- **MATERIAL TO PROCESS**:
◇ ◇ ◇ ◇
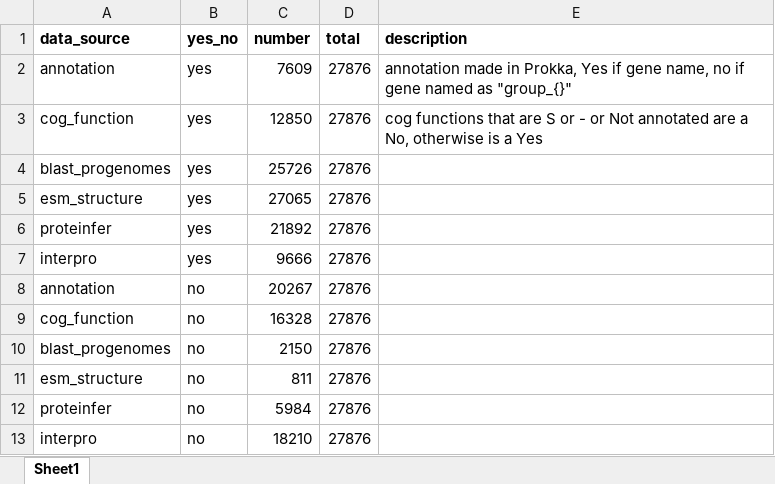
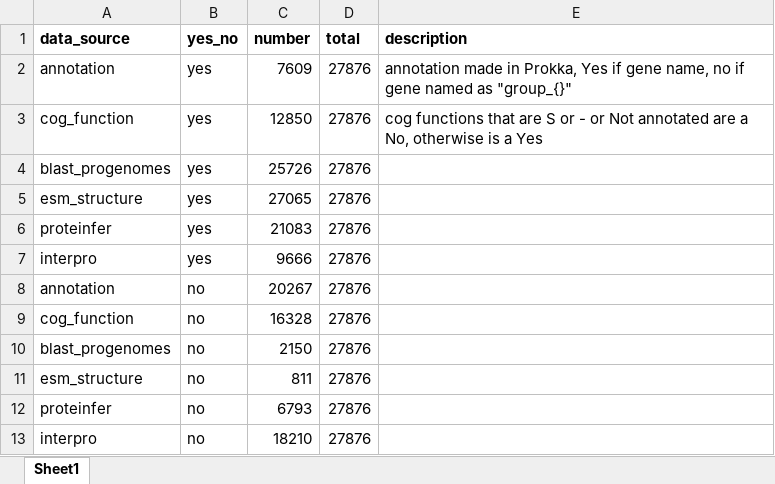
Before and after one commit to dmartimarti/Ecoli_metabolic_modelling, an Excel workbook: tables/summary_analyses.xlsx, sheet Sheet1, drawn as a sheet; values as stored, in another font and other column widths than the file's, no borders; the diff names each change by its address in the sheet, - before the commit and + after, or states it on an @@ line.

```diff
--- a/tables/summary_analyses.xlsx (sheet Sheet1)
+++ b/tables/summary_analyses.xlsx (sheet Sheet1)
-C6 (number): 21892
+C6 (number): 21083
-C12 (number): 5984
+C12 (number): 6793
```
Also changed, not shown: 16 other files.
◇ ◇ ◇ ◇
- **ACTIVITY**: The answer is a faithful copy of the records above, with the pictures removed.

- **WRITTEN SOLUTION**:
Before and after one commit to dmartimarti/Ecoli_metabolic_modelling, an Excel workbook: tables/summary_analyses.xlsx, sheet Sheet1, drawn as a sheet; values as stored, in another font and other column widths than the file's, no borders; the diff names each change by its address in the sheet, - before the commit and + after, or states it on an @@ line.

```diff
--- a/tables/summary_analyses.xlsx (sheet Sheet1)
+++ b/tables/summary_analyses.xlsx (sheet Sheet1)
-C6 (number): 21892
+C6 (number): 21083
-C12 (number): 5984
+C12 (number): 6793
```
Also changed, not shown: 16 other files.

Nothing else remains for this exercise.